The longest and most exhausting hardware "project" I've ever embarked on is completed. I'm referring, of course, to the mission of inspecting every Commodore Amiga, PC-compatible, and PC-laptop for leaking or dead batteries, and replacing them.
The final computer to receive attention, out of the dozens and dozens, was this plain Jane Amiga 500 with an A501 memory expansion in its "belly". The A501 provides this computer with an addition 512k of memory, as well as a real-time battery-backed clock. However, that aforementioned battery was a leaky Ni-Cd barrel that needed cutting out and replacing, which I did.
All of the computers which required a battery replacement received ordinary lithium-ion "coin" batteries. This represented a trade-off. These batteries are not rechargeable, but they are easy to swap, since I always mounted a battery-holder for them, and they do not leak acids or bases over time, but simply fade into oblivion.
Safer computers was not the only thing I had to show for having done this project, however. Since these computers were coming down from high shelves in some cases, being tested, and often disassembled to get to the motherboards, I took pictures. Lots and lots of pictures.
A few also required repair, such as the Amiga 600 in the above picture.
Others got their hard drives reformatted for a fresh install of Windows 3.1, for no reason at all.
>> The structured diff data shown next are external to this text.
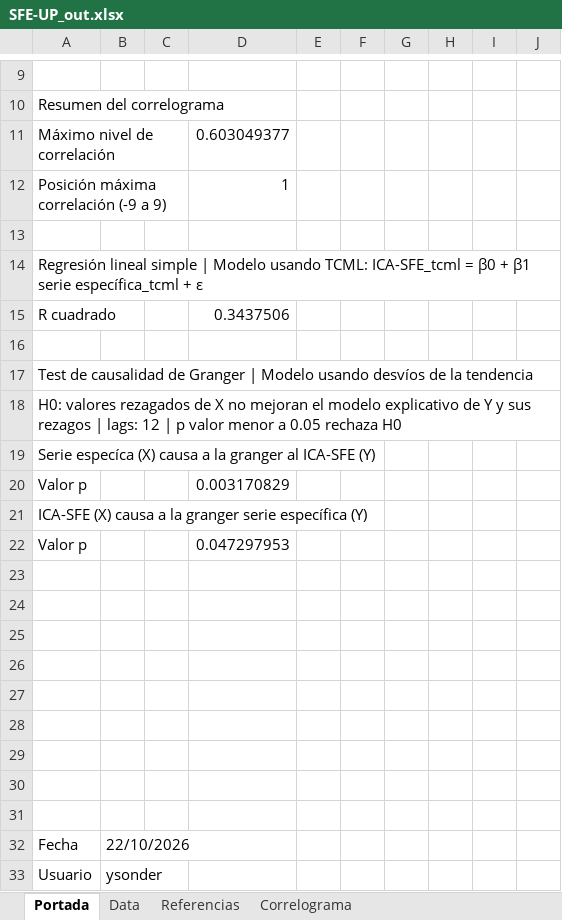
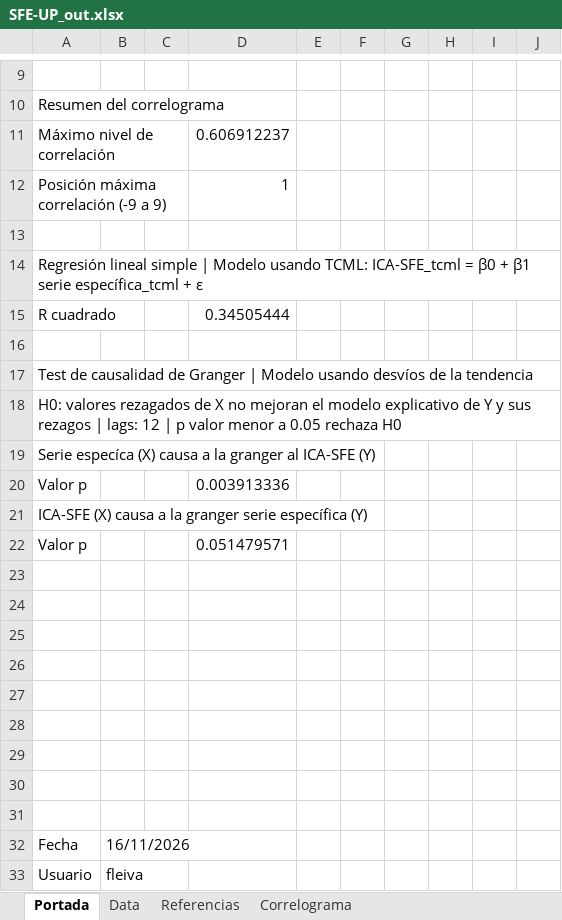
Before and after one commit to CES-BCSF/CicSFE_GitHub, an Excel workbook: indicadores/SFE-UP_out.xlsx, sheet Portada, drawn as a sheet; only a part is shown, gaps mark what is left out; values as stored, in another font and other column widths than the file's, no borders; the diff names each change by its address in the sheet, - before the commit and + after, or states it on an @@ line.

```diff
--- a/indicadores/SFE-UP_out.xlsx (sheet Portada)
+++ b/indicadores/SFE-UP_out.xlsx (sheet Portada)
-D11: 0.603049377
+D11: 0.606912237
-D15: 0.3437506
+D15: 0.34505444
-D20: 0.003170829
+D20: 0.003913336
-D22: 0.047297953
+D22: 0.051479571
-B32: 22/10/2026
+B32: 16/11/2026
-B33: ysonder
+B33: fleiva
```
Also changed, not shown: sheet Data, sheet Correlograma, 2 other files.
Such was the case for this Commodore Select Edition 286, with 80287 co-processor!
This Amiga 4000 /040 got a fresh install of AmigaOS 3.9. It deserved it.
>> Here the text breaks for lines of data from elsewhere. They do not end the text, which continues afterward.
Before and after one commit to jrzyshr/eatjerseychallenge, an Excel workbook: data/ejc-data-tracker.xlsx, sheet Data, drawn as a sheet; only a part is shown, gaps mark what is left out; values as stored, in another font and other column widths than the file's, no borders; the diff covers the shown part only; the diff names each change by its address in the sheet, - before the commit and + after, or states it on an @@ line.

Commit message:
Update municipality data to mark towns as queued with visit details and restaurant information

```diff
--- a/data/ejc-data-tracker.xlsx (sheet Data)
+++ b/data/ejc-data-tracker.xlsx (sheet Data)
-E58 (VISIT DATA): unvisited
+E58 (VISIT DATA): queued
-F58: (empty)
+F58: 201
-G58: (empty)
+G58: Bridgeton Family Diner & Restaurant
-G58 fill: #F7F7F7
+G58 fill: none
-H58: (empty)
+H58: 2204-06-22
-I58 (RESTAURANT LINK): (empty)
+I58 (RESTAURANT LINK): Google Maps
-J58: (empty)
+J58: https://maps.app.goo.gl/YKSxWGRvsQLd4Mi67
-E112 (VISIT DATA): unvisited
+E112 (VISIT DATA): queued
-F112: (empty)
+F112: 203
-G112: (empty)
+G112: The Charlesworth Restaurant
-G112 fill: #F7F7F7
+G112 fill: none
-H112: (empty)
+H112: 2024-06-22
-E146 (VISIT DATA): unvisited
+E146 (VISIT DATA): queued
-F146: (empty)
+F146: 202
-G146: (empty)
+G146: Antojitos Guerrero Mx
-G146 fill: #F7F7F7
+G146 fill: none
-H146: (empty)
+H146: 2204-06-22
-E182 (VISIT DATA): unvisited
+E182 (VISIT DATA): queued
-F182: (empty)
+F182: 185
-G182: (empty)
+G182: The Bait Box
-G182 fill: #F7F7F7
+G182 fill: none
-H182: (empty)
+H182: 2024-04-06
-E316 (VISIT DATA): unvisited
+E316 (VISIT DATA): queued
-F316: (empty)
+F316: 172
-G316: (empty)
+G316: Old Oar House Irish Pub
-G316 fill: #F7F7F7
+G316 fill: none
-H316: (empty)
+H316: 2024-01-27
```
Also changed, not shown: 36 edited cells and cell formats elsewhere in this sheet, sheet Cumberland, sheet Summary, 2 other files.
But most of them I was just happy to see still kicking after all these years, such as this Commodore PC10-III, which was one of my first Commodore PCs. I remember using it for many years as a 64NET server for the 8-bits. Later it got PC-GEOS installed on it for productivity use.
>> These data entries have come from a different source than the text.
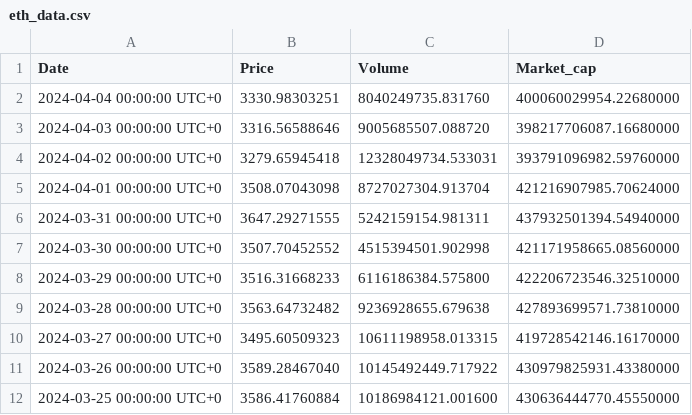
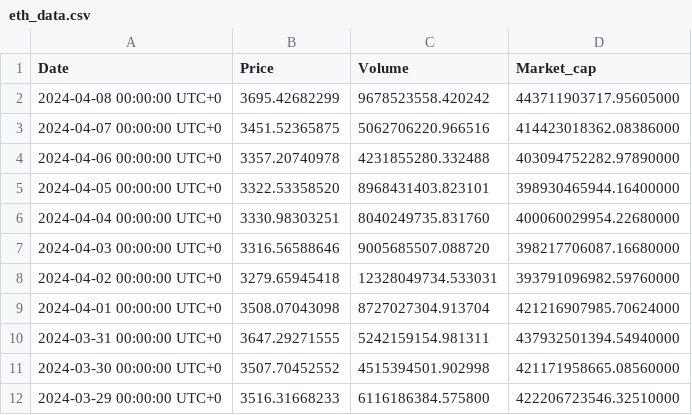
Before and after one commit to Shivansh-Potdar/SomuCrypto, a CSV file: data/eth_data.csv, drawn as a sheet; only a part is shown; the shorter side is filled out with more unchanged rows.

```diff
--- a/data/eth_data.csv
+++ b/data/eth_data.csv
@@ -1,2 +1,6 @@
 "Date","Price","Volume","Market_cap"
+"2024-04-08 00:00:00 UTC+0","3695.42682299","9678523558.420242","443711903717.95605000"
+"2024-04-07 00:00:00 UTC+0","3451.52365875","5062706220.966516","414423018362.08386000"
+"2024-04-06 00:00:00 UTC+0","3357.20740978","4231855280.332488","403094752282.97890000"
+"2024-04-05 00:00:00 UTC+0","3322.53358520","8968431403.823101","398930465944.16400000"
 "2024-04-04 00:00:00 UTC+0","3330.98303251","8040249735.831760","400060029954.22680000"
```
Also changed, not shown: data/bnc_data.csv, data/btc_data.csv, 8 other files.
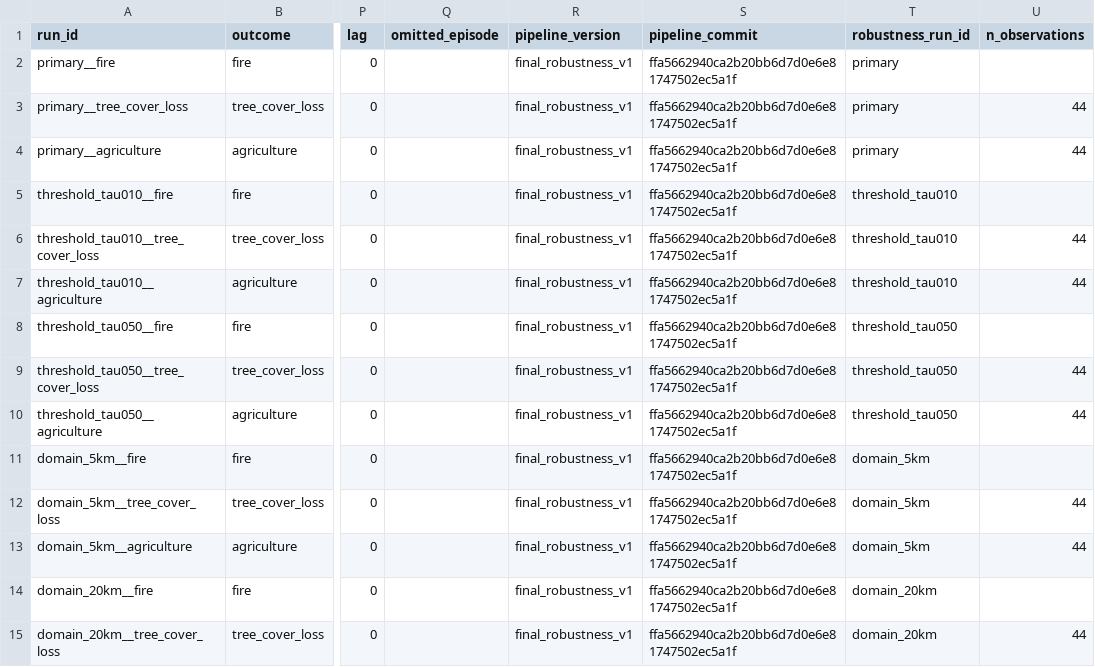
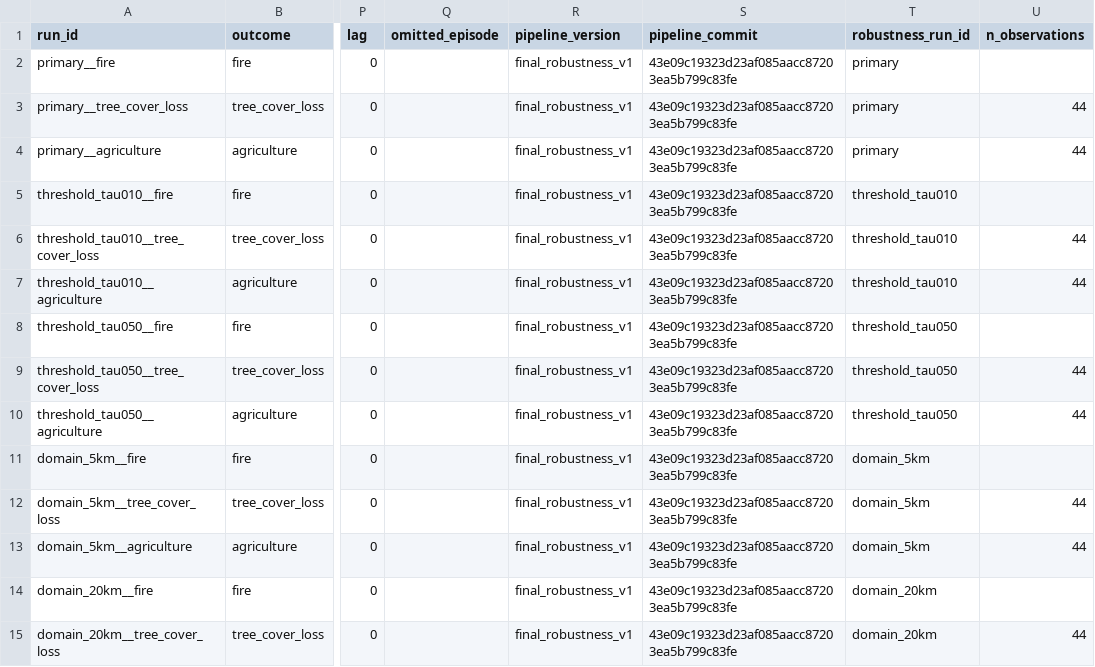
Before and after one commit to ManuelABWeber/upemba-boundary-disturbance, a CSV file: outputs/final_robustness/robustness_fit_diagnostics.csv, drawn as a sheet; only a part is shown, gaps mark what is left out; the diff covers the shown part only; the diff names each change by its address in the sheet, - before the commit and + after, or states it on an @@ line.

Commit message:
Refine robustness figure and deterministic provenance

```diff
--- a/outputs/final_robustness/robustness_fit_diagnostics.csv
+++ b/outputs/final_robustness/robustness_fit_diagnostics.csv
-S2:S15 (pipeline_commit): ffa5662940ca2b20bb6d7d0e6e81747502ec5a1f
+S2:S15 (pipeline_commit): 43e09c19323d23af085aacc87203ea5b799c83fe
```
Also changed, not shown: 100 edited cells elsewhere in this file, outputs/final_robustness/robustness_pairwise_contrasts.csv, outputs/final_robustness/robustness_profile_estimates.csv, 7 other files.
It's good to know these computers will be safe and secure for years of new joys to come.